** Work task **
Count the lines below with the string "iloc" in them. Only the number should be given.
[Start of section]
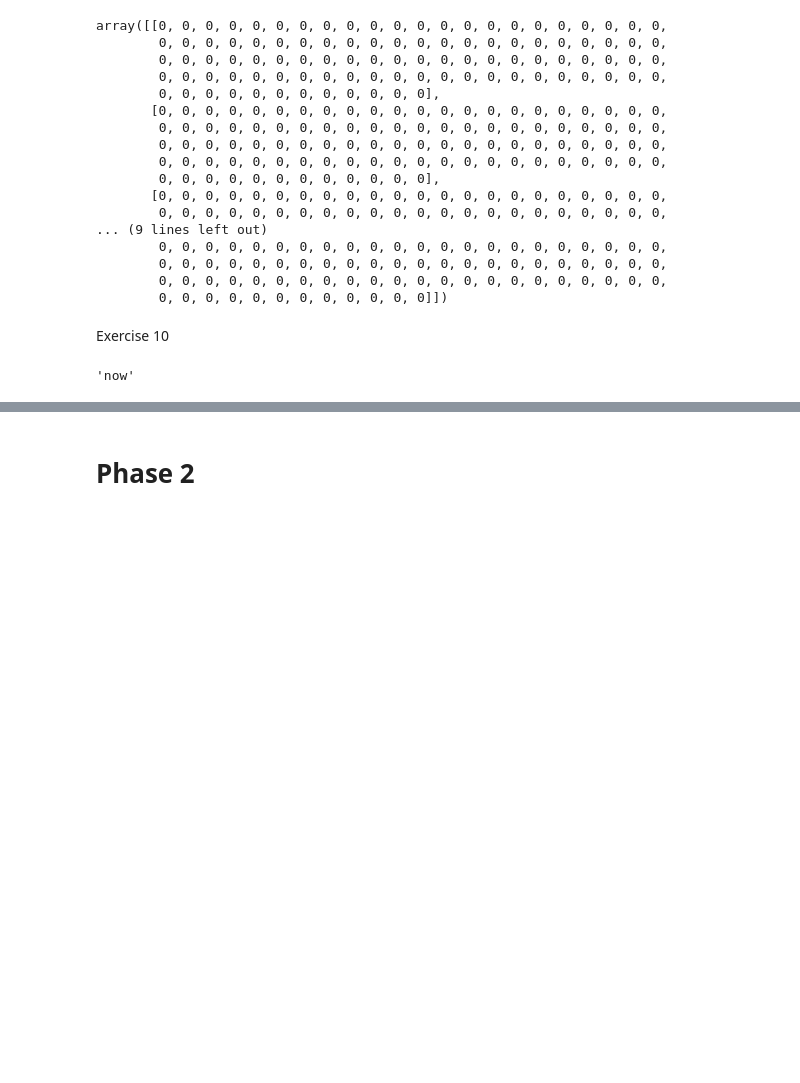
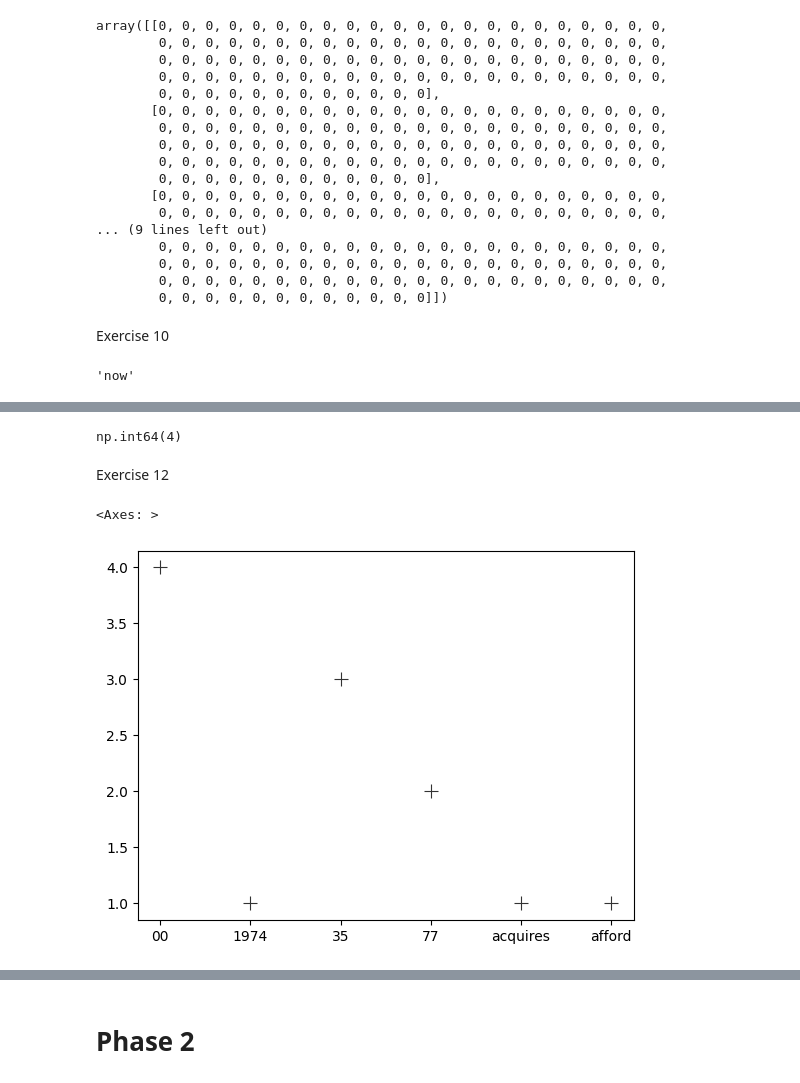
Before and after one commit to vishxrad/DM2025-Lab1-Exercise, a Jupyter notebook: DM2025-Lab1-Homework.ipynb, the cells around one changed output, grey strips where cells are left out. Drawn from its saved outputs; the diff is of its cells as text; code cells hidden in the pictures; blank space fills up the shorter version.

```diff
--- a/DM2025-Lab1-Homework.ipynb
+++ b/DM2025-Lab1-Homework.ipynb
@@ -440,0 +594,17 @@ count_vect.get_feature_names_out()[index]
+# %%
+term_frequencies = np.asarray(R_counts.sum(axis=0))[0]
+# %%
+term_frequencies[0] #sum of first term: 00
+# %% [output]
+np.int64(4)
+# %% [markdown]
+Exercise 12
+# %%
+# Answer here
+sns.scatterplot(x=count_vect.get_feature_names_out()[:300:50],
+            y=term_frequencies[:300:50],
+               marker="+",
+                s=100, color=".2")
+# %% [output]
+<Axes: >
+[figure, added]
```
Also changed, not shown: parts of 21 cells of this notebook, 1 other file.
[End of section]
[Start of section]
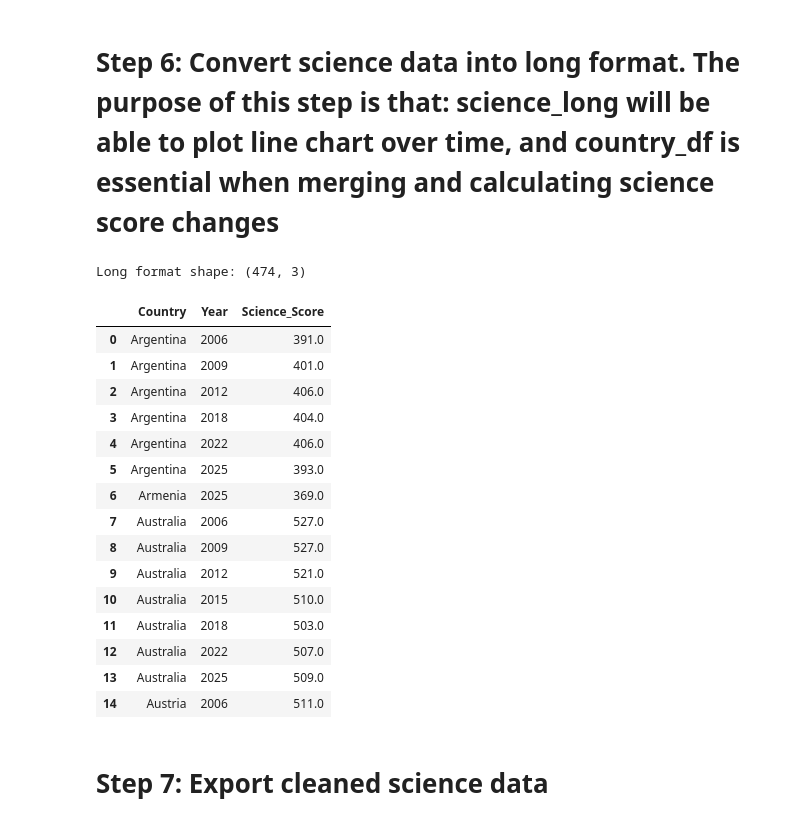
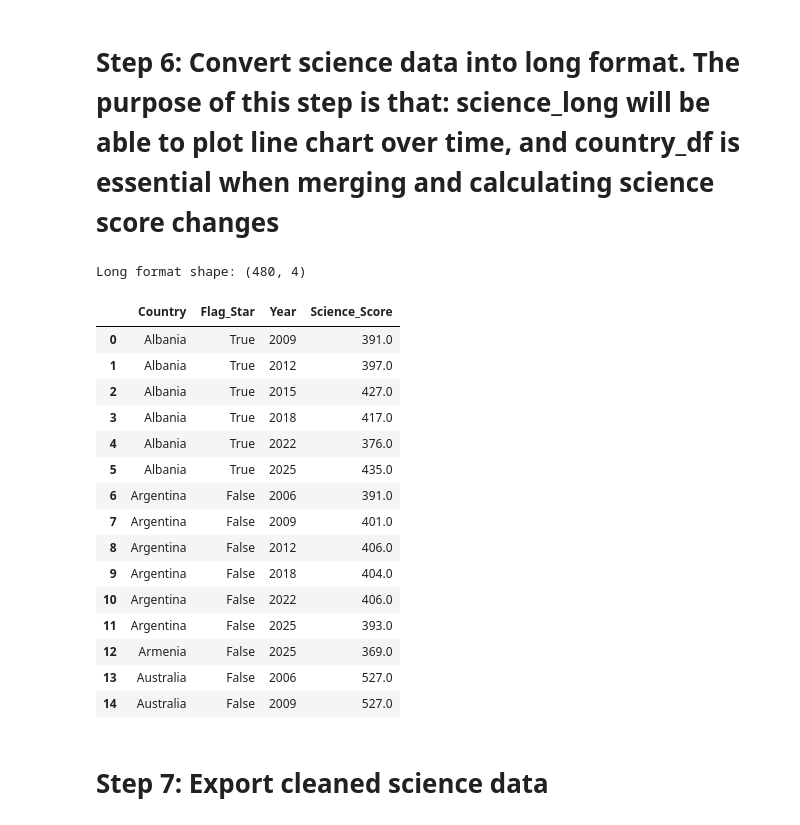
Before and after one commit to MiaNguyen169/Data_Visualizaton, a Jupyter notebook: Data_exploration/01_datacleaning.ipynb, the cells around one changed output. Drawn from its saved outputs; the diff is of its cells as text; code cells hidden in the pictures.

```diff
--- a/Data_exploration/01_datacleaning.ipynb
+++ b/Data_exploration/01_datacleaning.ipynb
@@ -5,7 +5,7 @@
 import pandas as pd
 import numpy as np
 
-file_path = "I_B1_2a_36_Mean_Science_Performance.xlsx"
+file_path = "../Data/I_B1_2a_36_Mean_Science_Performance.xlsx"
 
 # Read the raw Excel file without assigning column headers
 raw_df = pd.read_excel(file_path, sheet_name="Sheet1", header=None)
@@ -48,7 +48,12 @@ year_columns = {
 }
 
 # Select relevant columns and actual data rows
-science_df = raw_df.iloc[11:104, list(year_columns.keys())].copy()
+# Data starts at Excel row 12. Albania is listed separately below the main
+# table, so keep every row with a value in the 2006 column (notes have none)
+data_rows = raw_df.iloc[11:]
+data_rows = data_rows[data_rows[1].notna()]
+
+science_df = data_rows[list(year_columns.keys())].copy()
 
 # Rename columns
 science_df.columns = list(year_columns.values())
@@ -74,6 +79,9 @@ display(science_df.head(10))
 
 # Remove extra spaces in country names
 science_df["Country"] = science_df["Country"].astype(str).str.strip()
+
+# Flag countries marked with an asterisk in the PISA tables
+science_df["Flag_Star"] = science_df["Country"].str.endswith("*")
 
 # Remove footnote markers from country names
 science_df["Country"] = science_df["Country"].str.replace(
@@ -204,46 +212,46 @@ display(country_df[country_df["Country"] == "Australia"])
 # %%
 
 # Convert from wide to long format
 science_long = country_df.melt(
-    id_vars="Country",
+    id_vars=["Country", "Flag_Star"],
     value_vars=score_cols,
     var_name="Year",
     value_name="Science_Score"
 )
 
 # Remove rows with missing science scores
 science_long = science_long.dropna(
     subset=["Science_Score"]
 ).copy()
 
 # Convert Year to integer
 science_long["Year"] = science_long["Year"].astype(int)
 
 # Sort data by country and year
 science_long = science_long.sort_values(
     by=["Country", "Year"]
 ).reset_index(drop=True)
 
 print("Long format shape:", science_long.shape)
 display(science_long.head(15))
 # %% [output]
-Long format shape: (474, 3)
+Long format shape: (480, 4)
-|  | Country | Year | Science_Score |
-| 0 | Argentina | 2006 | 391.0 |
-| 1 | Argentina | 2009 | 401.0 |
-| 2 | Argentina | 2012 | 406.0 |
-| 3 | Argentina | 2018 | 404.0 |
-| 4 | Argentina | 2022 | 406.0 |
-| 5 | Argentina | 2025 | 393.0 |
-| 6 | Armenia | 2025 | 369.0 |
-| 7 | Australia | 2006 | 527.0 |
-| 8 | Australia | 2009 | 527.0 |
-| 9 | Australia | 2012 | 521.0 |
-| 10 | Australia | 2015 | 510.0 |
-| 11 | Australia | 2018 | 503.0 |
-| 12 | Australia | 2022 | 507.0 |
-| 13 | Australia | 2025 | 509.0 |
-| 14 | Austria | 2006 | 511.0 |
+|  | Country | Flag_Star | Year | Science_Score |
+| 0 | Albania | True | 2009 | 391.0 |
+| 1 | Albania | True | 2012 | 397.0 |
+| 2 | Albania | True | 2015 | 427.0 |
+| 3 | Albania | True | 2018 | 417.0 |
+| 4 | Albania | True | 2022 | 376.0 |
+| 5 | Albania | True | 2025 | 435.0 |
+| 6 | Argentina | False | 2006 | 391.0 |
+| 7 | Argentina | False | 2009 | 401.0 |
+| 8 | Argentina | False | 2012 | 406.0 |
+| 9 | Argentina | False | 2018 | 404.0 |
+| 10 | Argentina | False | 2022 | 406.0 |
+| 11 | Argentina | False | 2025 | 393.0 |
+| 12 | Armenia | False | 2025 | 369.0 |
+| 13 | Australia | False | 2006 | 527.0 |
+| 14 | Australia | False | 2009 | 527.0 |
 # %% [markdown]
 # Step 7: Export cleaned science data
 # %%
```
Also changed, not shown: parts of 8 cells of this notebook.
[End of section]
[Start of section]
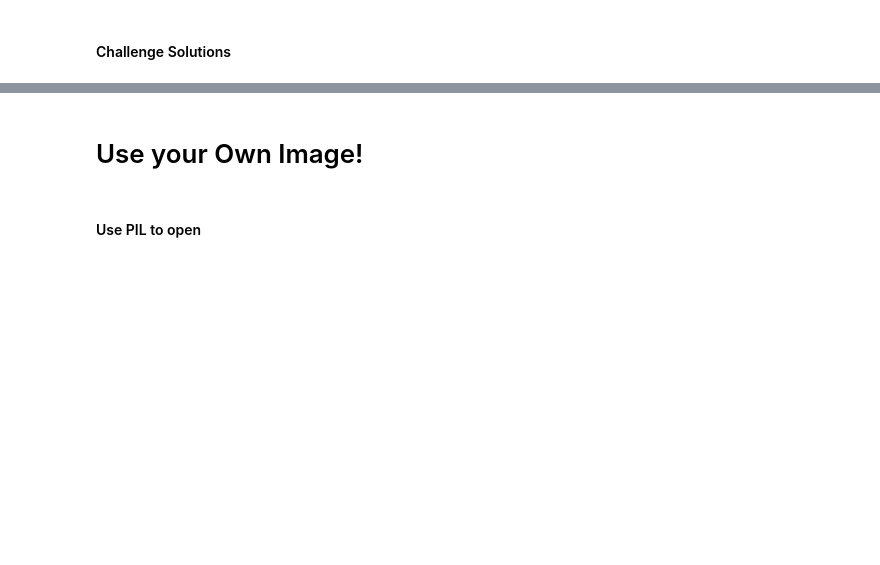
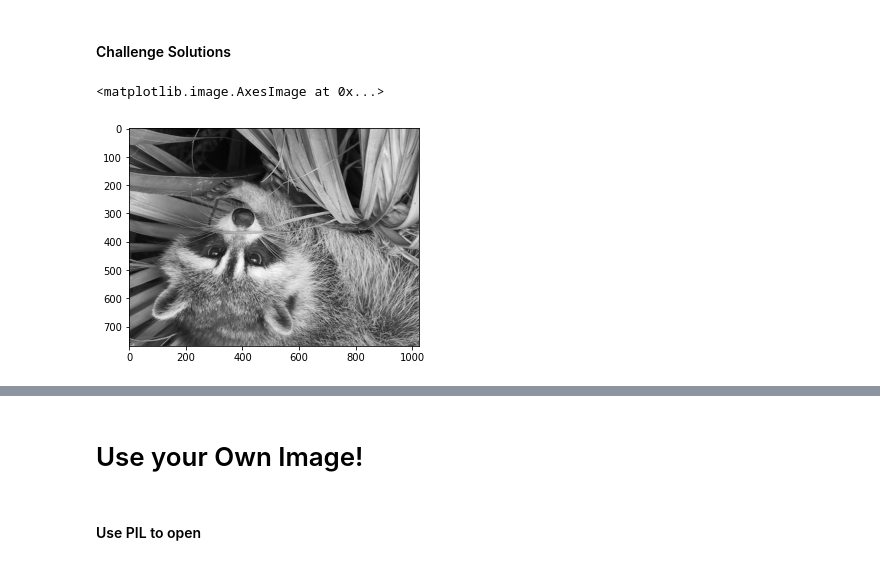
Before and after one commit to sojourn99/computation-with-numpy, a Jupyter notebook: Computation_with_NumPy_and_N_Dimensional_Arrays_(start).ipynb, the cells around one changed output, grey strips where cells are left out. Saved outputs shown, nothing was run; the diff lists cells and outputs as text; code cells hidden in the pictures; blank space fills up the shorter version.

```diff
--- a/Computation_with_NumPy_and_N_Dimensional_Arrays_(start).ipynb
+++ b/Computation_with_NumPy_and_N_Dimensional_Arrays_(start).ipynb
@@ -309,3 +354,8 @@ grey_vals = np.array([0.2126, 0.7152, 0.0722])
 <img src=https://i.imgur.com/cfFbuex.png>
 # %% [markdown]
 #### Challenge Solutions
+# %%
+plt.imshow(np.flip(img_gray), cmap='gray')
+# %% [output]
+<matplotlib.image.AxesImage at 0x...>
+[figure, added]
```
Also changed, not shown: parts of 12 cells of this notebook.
[End of section]
** Output of the task **
2